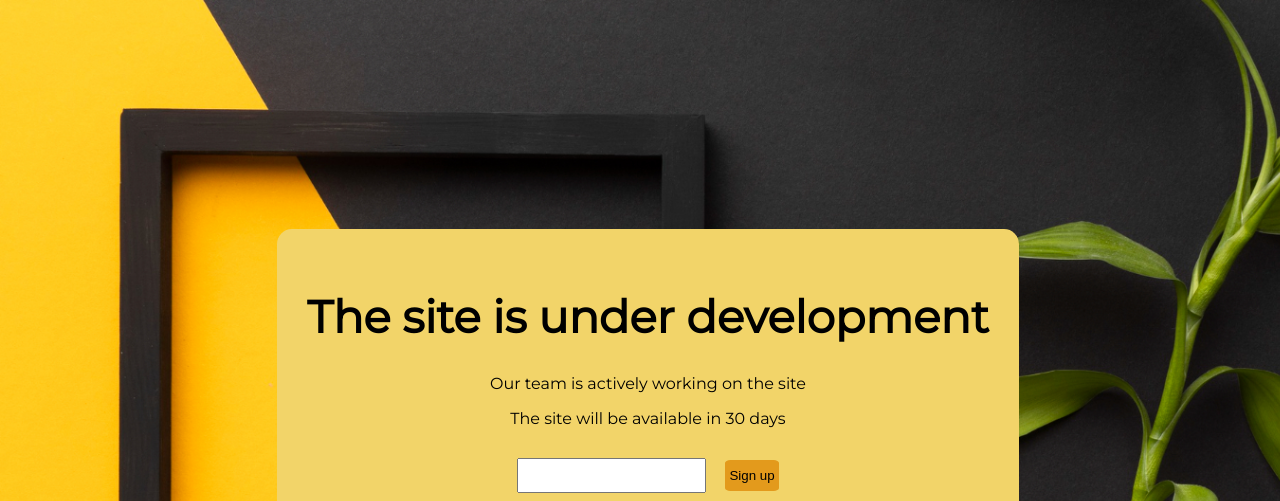
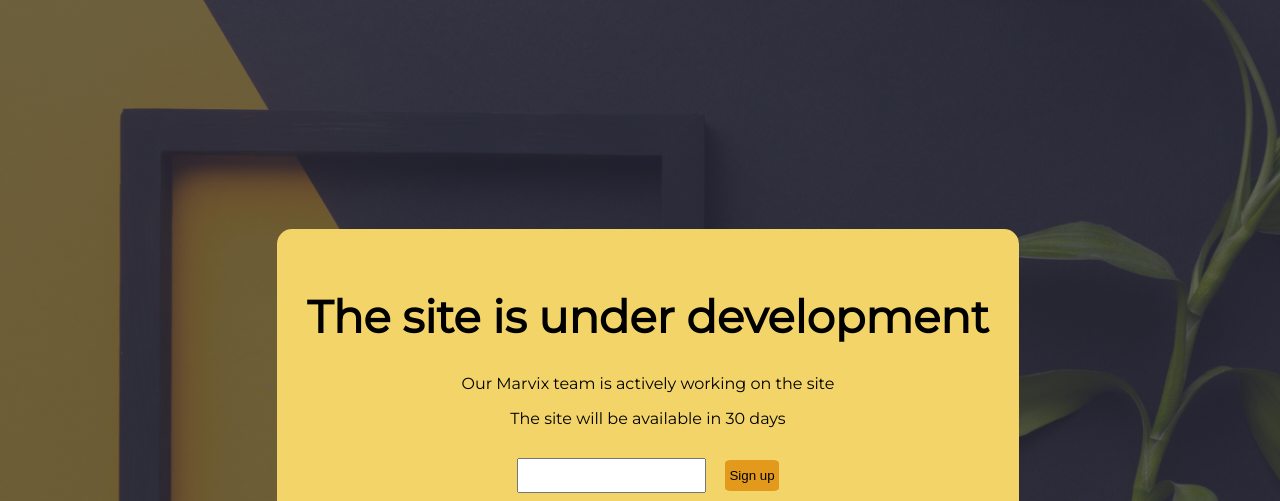
Before and after one commit to A1ekseey/MarvixDemo, a plain HTML site: page index.html in a window 1280 px wide. Shown: the top 501 px of the page. Drawn offline with Linux system fonts and the light colour scheme.

Commit message:
marvix (1.6)

```diff
--- a/index.html
+++ b/index.html
@@ -21,14 +21,11 @@
         The site is under development
       </h1>
       <p class=text-descr>
-        Our team is actively working on the site
+        Our Marvix team is actively working on the site
       </p>
       <p class=text-descr>
         The site will be available in 30 days
       </p>
-
-
-
 
 
       <form class="sub-form">
--- a/style.css
+++ b/style.css
@@ -23,12 +23,18 @@ body {
   position: absolute;
   top: 0;
   left: 0;
-  background-image: url("/img/2148643780.jpg");
+  background-image: linear-gradient(
+      to bottom,
+      rgba(46, 47, 66, 0.7),
+      rgba(46, 47, 66, 0.7)
+    ),
+    url(/img/2148643780.jpg);
   background-size: cover;
   z-index: -1;
 }
 
 .text-conteiner {
+
   background-color: #f2d469ff;
   text-align: center;
   padding-top: 30px;
```
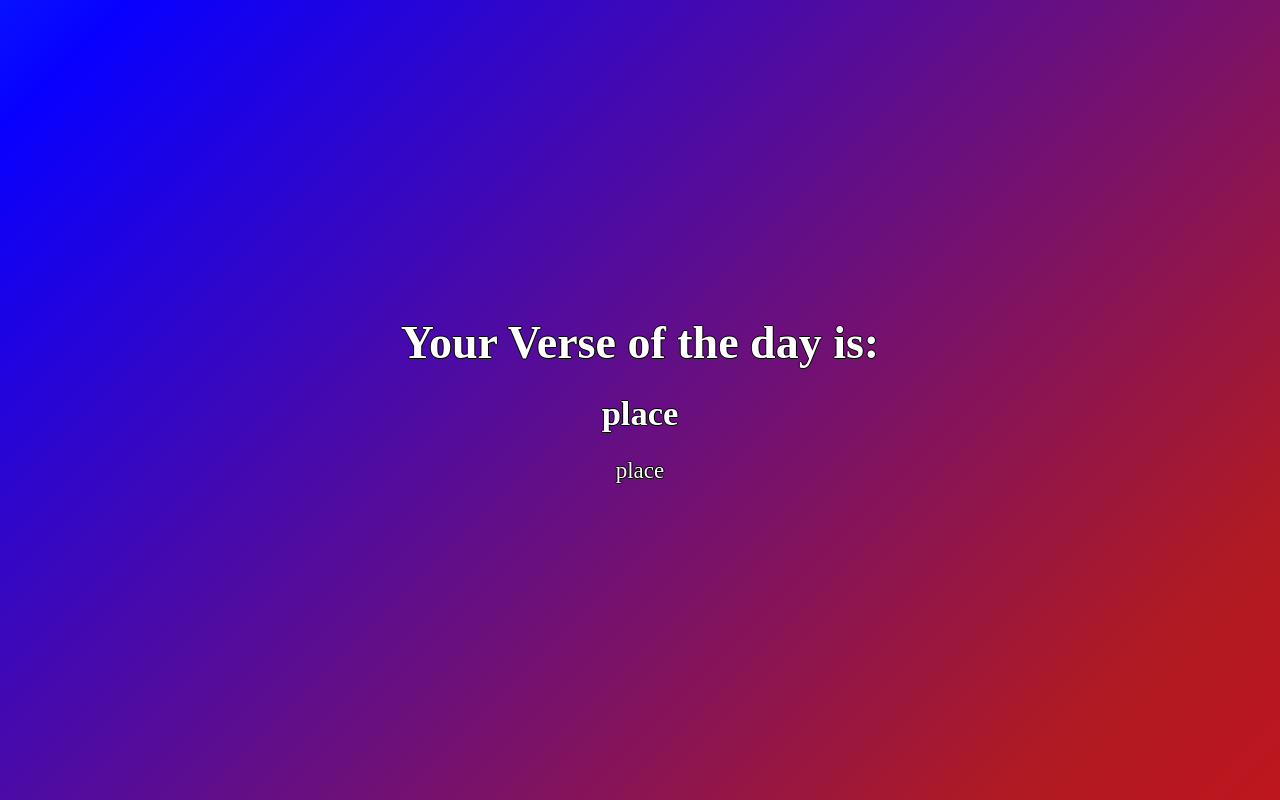
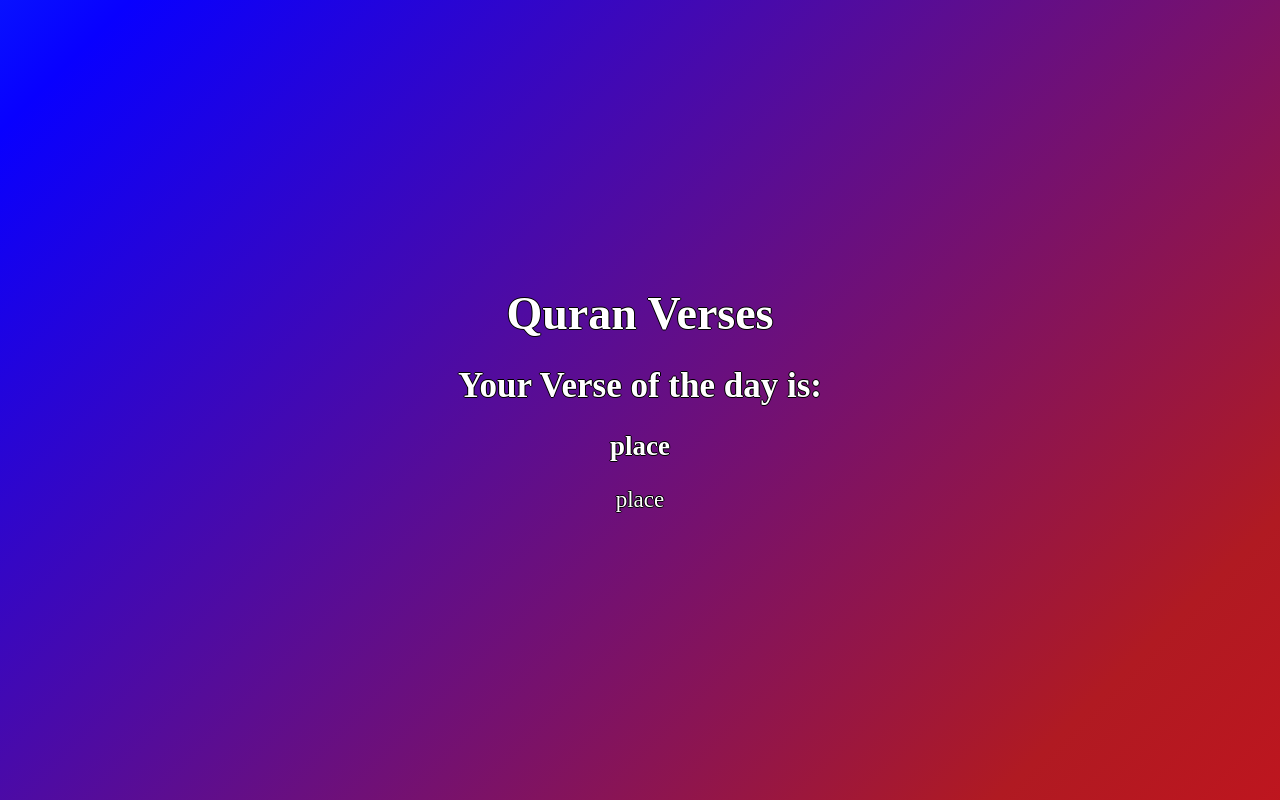
Before and after one commit to Vipershroom/quran-quotes, a React (Create React App) app: page / in a window 1280 px wide. Built offline with nearby package versions, Linux system fonts and the light colour scheme; no server answers.

Commit message:
Updated header

```diff
--- a/src/components/Header.tsx
+++ b/src/components/Header.tsx
@@ -3,9 +3,11 @@ import '../styles/HeaderMod.scss'
 
 function App() {
   return (
-      <>
-      <h1 id='header'>Your Verse of the day is:</h1>
-      </>
+      <div id='header'>
+      <h1>Quran Verses</h1>
+      <br />
+      <h1 id='verse'>Your Verse of the day is:</h1>
+      </div>
 )}
 
 export default App;
--- a/src/components/Verse.tsx
+++ b/src/components/Verse.tsx
@@ -45,7 +45,7 @@ const Verse = () => {
 
   return (
     <div id='center'>
-        <h2>{verse}</h2>
+        <h3>{verse}</h3>
         <p>{verseAuth}</p>
     </div>
   )
--- a/src/styles/HeaderMod.scss
+++ b/src/styles/HeaderMod.scss
@@ -1,4 +1,9 @@
 #header {
     display:flex;
-    justify-content: center;
+    flex-direction: column;
+    align-items: center;
+
+    #verse {
+        font-size: 35px;
+    }
 }
--- a/src/styles/VerseMod.scss
+++ b/src/styles/VerseMod.scss
@@ -3,7 +3,7 @@
     flex-direction: column;
     align-items: center;
 
-    h2 {
+    h3 {
         padding-top: 25px;
         white-space: pre-wrap;
     }
```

- Exercise goal -
A verbatim copy of the records above, without pictures, is required.

- Solved exercise -
Before and after one commit to A1ekseey/MarvixDemo, a plain HTML site: page index.html in a window 1280 px wide. Shown: the top 501 px of the page. Drawn offline with Linux system fonts and the light colour scheme.

Commit message:
marvix (1.6)

```diff
--- a/index.html
+++ b/index.html
@@ -21,14 +21,11 @@
         The site is under development
       </h1>
       <p class=text-descr>
-        Our team is actively working on the site
+        Our Marvix team is actively working on the site
       </p>
       <p class=text-descr>
         The site will be available in 30 days
       </p>
-
-
-
 
 
       <form class="sub-form">
--- a/style.css
+++ b/style.css
@@ -23,12 +23,18 @@ body {
   position: absolute;
   top: 0;
   left: 0;
-  background-image: url("/img/2148643780.jpg");
+  background-image: linear-gradient(
+      to bottom,
+      rgba(46, 47, 66, 0.7),
+      rgba(46, 47, 66, 0.7)
+    ),
+    url(/img/2148643780.jpg);
   background-size: cover;
   z-index: -1;
 }
 
 .text-conteiner {
+
   background-color: #f2d469ff;
   text-align: center;
   padding-top: 30px;
```
Before and after one commit to Vipershroom/quran-quotes, a React (Create React App) app: page / in a window 1280 px wide. Built offline with nearby package versions, Linux system fonts and the light colour scheme; no server answers.

Commit message:
Updated header

```diff
--- a/src/components/Header.tsx
+++ b/src/components/Header.tsx
@@ -3,9 +3,11 @@ import '../styles/HeaderMod.scss'
 
 function App() {
   return (
-      <>
-      <h1 id='header'>Your Verse of the day is:</h1>
-      </>
+      <div id='header'>
+      <h1>Quran Verses</h1>
+      <br />
+      <h1 id='verse'>Your Verse of the day is:</h1>
+      </div>
 )}
 
 export default App;
--- a/src/components/Verse.tsx
+++ b/src/components/Verse.tsx
@@ -45,7 +45,7 @@ const Verse = () => {
 
   return (
     <div id='center'>
-        <h2>{verse}</h2>
+        <h3>{verse}</h3>
         <p>{verseAuth}</p>
     </div>
   )
--- a/src/styles/HeaderMod.scss
+++ b/src/styles/HeaderMod.scss
@@ -1,4 +1,9 @@
 #header {
     display:flex;
-    justify-content: center;
+    flex-direction: column;
+    align-items: center;
+
+    #verse {
+        font-size: 35px;
+    }
 }
--- a/src/styles/VerseMod.scss
+++ b/src/styles/VerseMod.scss
@@ -3,7 +3,7 @@
     flex-direction: column;
     align-items: center;
 
-    h2 {
+    h3 {
         padding-top: 25px;
         white-space: pre-wrap;
     }
```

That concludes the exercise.